* PROBLEM DESCRIPTION: Across the records below, how many lines include the word "TodoTitleContainer"? State only the number.

====== INPUT MATERIAL ======

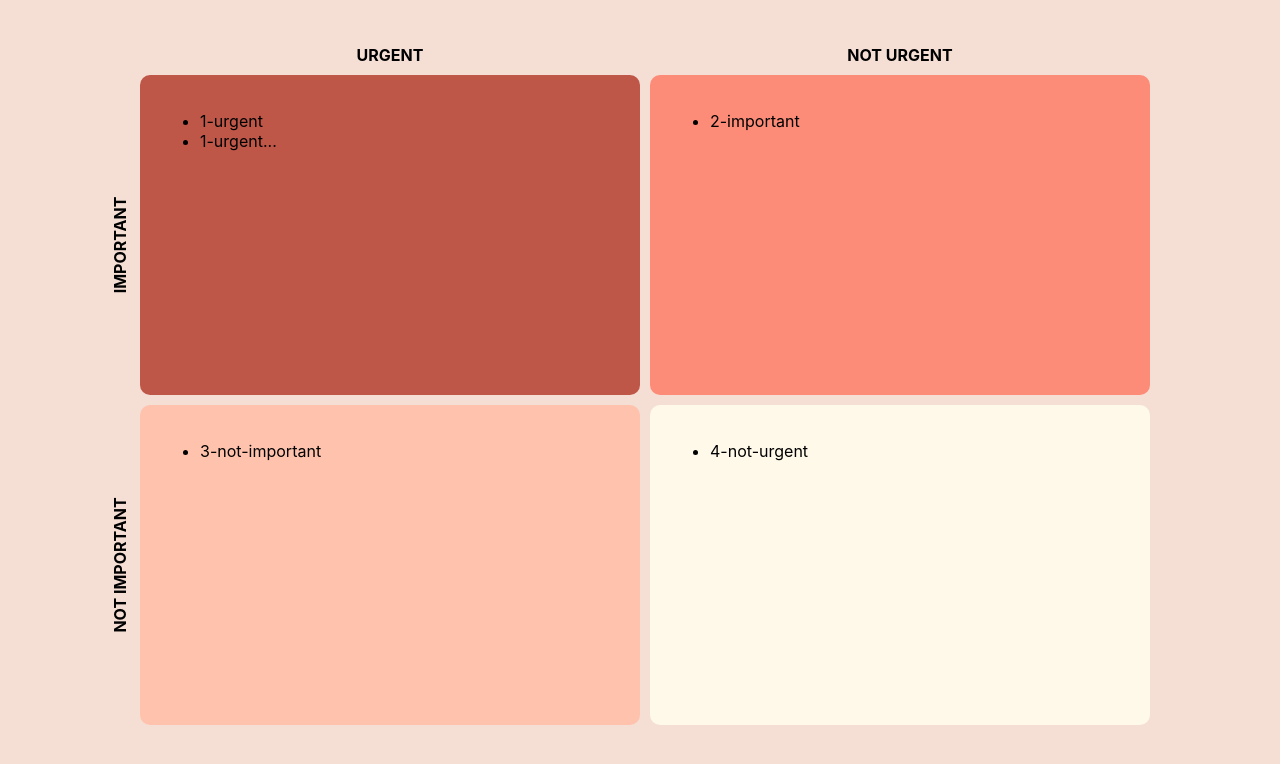
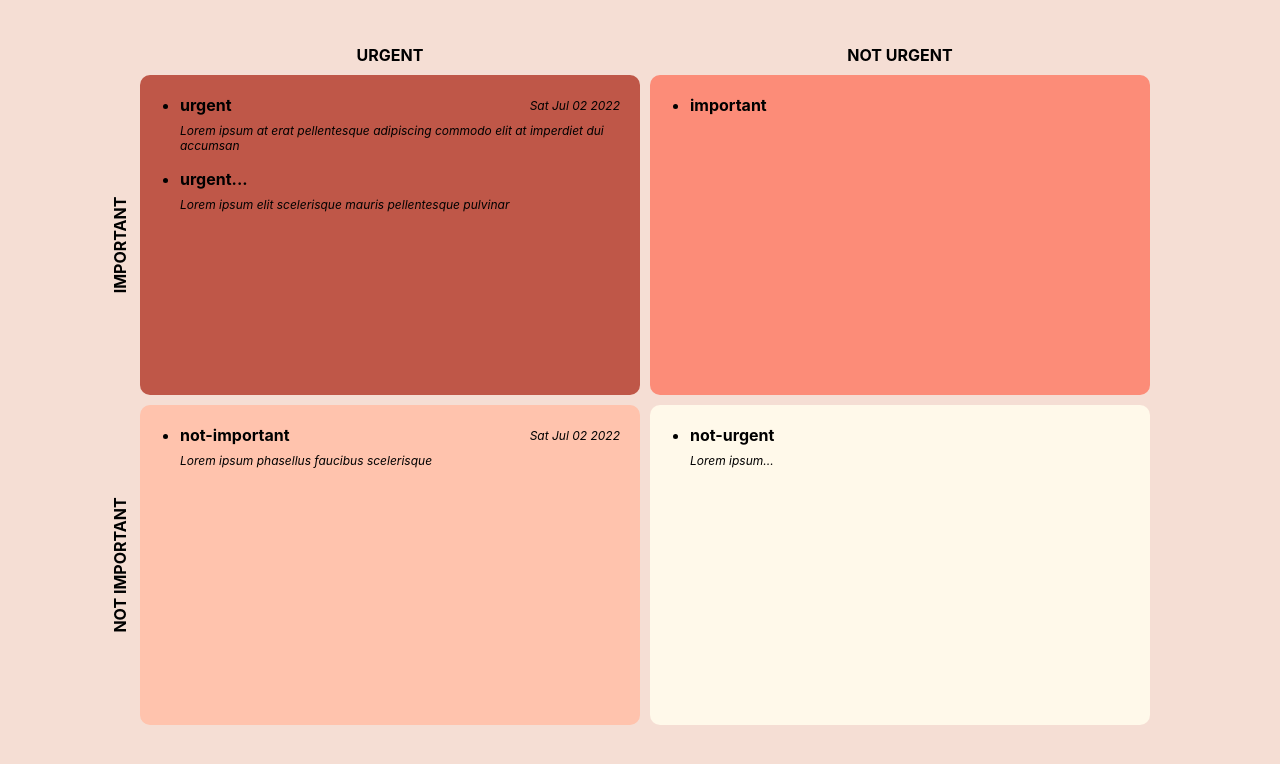
Before and after one commit to monika-stempniak/eisenhower-matrix-app, a React (Create React App) app: page / in a window 1280 px wide. Shown: the top 764 px of the page. Built offline with nearby package versions, Linux system fonts and the light colour scheme.

Commit message:
Style todos

```diff
--- a/src/components/Matrix/Matrix.style.tsx
+++ b/src/components/Matrix/Matrix.style.tsx
@@ -47,7 +47,7 @@ export const LayoutContainer = styled.div`
   width: 100%;
 `;
 
-export const TileWrapper = styled.section<{ priority: number }>`
+export const TileWrapper = styled.section<{ priority: Priority }>`
   background-color: ${({ theme, priority }) => theme[`matrix_${priority}`]};
   padding: ${`${PADDING}px`};
   position: relative;
--- a/src/components/Matrix/MatrixLayout.tsx
+++ b/src/components/Matrix/MatrixLayout.tsx
@@ -1,51 +1,13 @@
 import { MATRIX_SETTINGS } from '../../utils/constants';
 import { MatrixTile } from './MatrixTile';
 import { LayoutWrapper, LayoutContainer } from './Matrix.style';
-
-const TODOS = [
-  {
-    title: 'urgent',
-    priority: 1,
-    comment: 'Lorem ipsum',
-    deadline: new Date(),
-  },
-  {
-    title: 'important',
-    priority: 2,
-    comment: 'Lorem ipsum',
-    deadline: new Date(),
-  },
-  {
-    title: 'urgent...',
-    priority: 1,
-    comment: 'Lorem ipsum...',
-    deadline: new Date(),
-  },
-  {
-    title: 'not-important',
-    priority: 3,
-    comment: 'Lorem ipsum',
-    deadline: new Date(),
-  },
-  {
-    title: 'not-urgent',
-    priority: 4,
-    comment: 'Lorem ipsum',
-    deadline: new Date(),
-  },
-];
 
 export const MatrixLayout: React.FC = () => {
   return (
     <LayoutWrapper>
       <LayoutContainer>
         {MATRIX_SETTINGS.map(({ priority, title }) => (
-          <MatrixTile
-            key={title}
-            priority={priority}
-            title={title}
-            todos={TODOS.filter((todo) => todo.priority === priority)}
-          />
+          <MatrixTile key={priority} priority={priority} title={title} />
         ))}
       </LayoutContainer>
     </LayoutWrapper>
--- a/src/components/Matrix/MatrixTile.tsx
+++ b/src/components/Matrix/MatrixTile.tsx
@@ -1,22 +1,17 @@
-import { TodoType } from '../../utils/types';
 import { TileWrapper, TileTitle } from './Matrix.style';
 import { Todos } from '../Todos/Todos';
+import { Priority } from '../../utils/types';
 
 type MatrixTileProps = {
-  priority: number;
+  priority: Priority;
   title: string;
-  todos: TodoType[];
 };
 
-export const MatrixTile: React.FC<MatrixTileProps> = ({
-  priority,
-  title,
-  todos,
-}) => {
+export const MatrixTile: React.FC<MatrixTileProps> = ({ priority, title }) => {
   return (
-    <TileWrapper key={priority} priority={priority}>
+    <TileWrapper priority={priority}>
       <TileTitle priority={priority}>{title}</TileTitle>
-      <Todos todos={todos} />
+      <Todos priority={priority} />
     </TileWrapper>
   );
 };
--- a/src/components/Todos/Todo.tsx
+++ b/src/components/Todos/Todo.tsx
@@ -1,13 +1,28 @@
+import { Priority, TodoType } from '../../utils/types';
+import {
+  TodoContainer,
+  TodoText,
+  TodoTitle,
+  TodoTitleContainer,
+} from './Todos.style';
+
 type TodoProps = {
- todo: string;
+  todo: TodoType;
 };
 
-export const Todo: React.FC<TodoProps> = ({
-  todo
-}) => {
+export const Todo: React.FC<TodoProps> = ({ todo }) => {
+  const { priority, title, comment, deadline } = todo;
   return (
-    <li>
-     {todo}
-    </li>
+    <TodoContainer>
+      <TodoTitleContainer>
+        <TodoTitle>{title}</TodoTitle>
+        {deadline &&
+          (priority === Priority.UrgentImportant ||
+            priority === Priority.UrgentNotImportant) && (
+            <TodoText>{deadline.toDateString()}</TodoText>
+          )}
+      </TodoTitleContainer>
+      <TodoText>{comment}</TodoText>
+    </TodoContainer>
   );
 };
--- a/src/components/Todos/Todos.style.tsx
+++ b/src/components/Todos/Todos.style.tsx
@@ -1 +1,21 @@
 import styled from 'styled-components';
+
+export const TodoContainer = styled.li`
+  margin-bottom: 16px;
+`;
+
+export const TodoTitleContainer = styled.div`
+  display: flex;
+  justify-content: space-between;
+  align-items: center;
+  margin-bottom: 8px;
+`;
+
+export const TodoTitle = styled.h3`
+  font-size: 16px;
+`;
+
+export const TodoText = styled.p`
+  font-style: italic;
+  font-size: 12px;
+`;
--- a/src/components/Todos/Todos.tsx
+++ b/src/components/Todos/Todos.tsx
@@ -1,15 +1,49 @@
-import { TodoType } from '../../utils/types';
+import { Priority } from '../../utils/types';
 import { Todo } from '../Todos/Todo';
 
+const TODOS = [
+  {
+    priority: 1,
+    title: 'urgent',
+    comment:
+      'Lorem ipsum at erat pellentesque adipiscing commodo elit at imperdiet dui accumsan',
+    deadline: new Date(),
+  },
+  {
+    priority: 2,
+    title: 'important',
+    comment: '',
+    deadline: new Date(),
+  },
+  {
+    priority: 1,
+    title: 'urgent...',
+    comment: 'Lorem ipsum elit scelerisque mauris pellentesque pulvinar',
+    deadline: undefined,
+  },
+  {
+    priority: 3,
+    title: 'not-important',
+    comment: 'Lorem ipsum phasellus faucibus scelerisque',
+    deadline: new Date(),
+  },
+  {
+    priority: 4,
+    title: 'not-urgent',
+    comment: 'Lorem ipsum...',
+    deadline: new Date(),
+  },
+];
+
 type TodosProps = {
-  todos: TodoType[];
+  priority: Priority;
 };
 
-export const Todos: React.FC<TodosProps> = ({ todos }) => {
+export const Todos: React.FC<TodosProps> = ({ priority }) => {
   return (
     <ul>
-      {todos.map(({ priority, title }) => (
-        <Todo key={title} todo={`${priority}-${title}`} />
+      {TODOS.filter((todo) => todo.priority === priority).map((todo) => (
+        <Todo key={`${todo.priority}-${todo.title}`} todo={todo} />
       ))}
     </ul>
   );
--- a/src/index.css
+++ b/src/index.css
@@ -15,3 +15,15 @@ code {
   font-family: source-code-pro, Menlo, Monaco, Consolas, 'Courier New',
     monospace;
 }
+
+ul {
+  padding-left: 20px;
+}
+
+h1,
+h2,
+h3,
+p,
+ul {
+  margin: 0;
+}
```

======

* RESPONSE TO THE EXERCISE: 4